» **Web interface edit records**
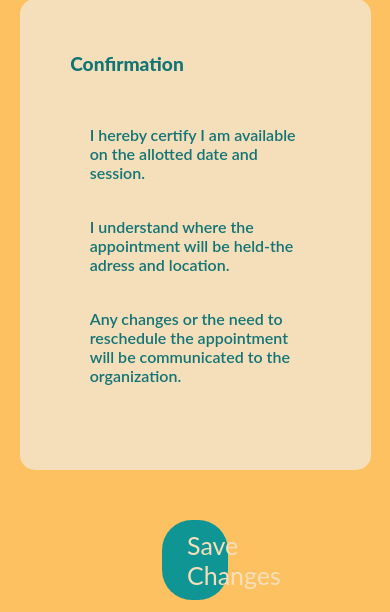
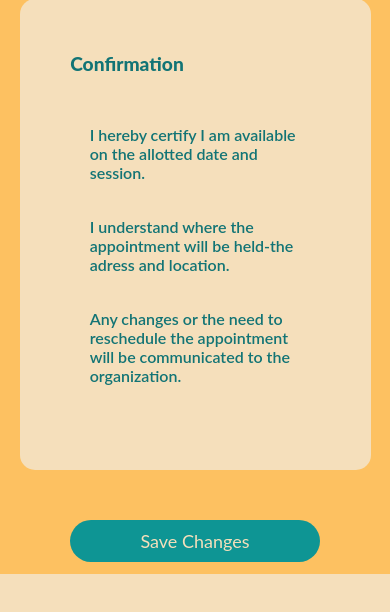
Before and after one commit to Marktrex/gr2_bscs3a_petconnect, a PHP site: page /appointment.html in a window 390 px wide. Shown: the part 1545-2157 px from the top of the page. After the commit the page ends 2119 px from the top, so only its background shows below. Run offline with PHP 8.4, Linux system fonts and the light colour scheme.

Commit message:
Button update

```diff
--- a/src/appointment.css
+++ b/src/appointment.css
@@ -273,7 +273,7 @@ a{
   font-size: 25px;
   border-radius: 30px;
   color: #f5dfbb;
-  width: 18%;
+  width: 300px;
   text-align: center;
 }
 .save-container:hover{
@@ -332,5 +332,9 @@ a{
     .title-4, .title, .title-2{
       font-size: 1.2rem;
     }
+    .save-container{
+      font-size: 18px;
+      width: 250px;
+    }
 
 }
```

» **ASSIGNED TASK**
Go through the entries and copy each line holding the string "size".

» **TASK OUTPUT**
   font-size: 25px;
       font-size: 1.2rem;
+      font-size: 18px;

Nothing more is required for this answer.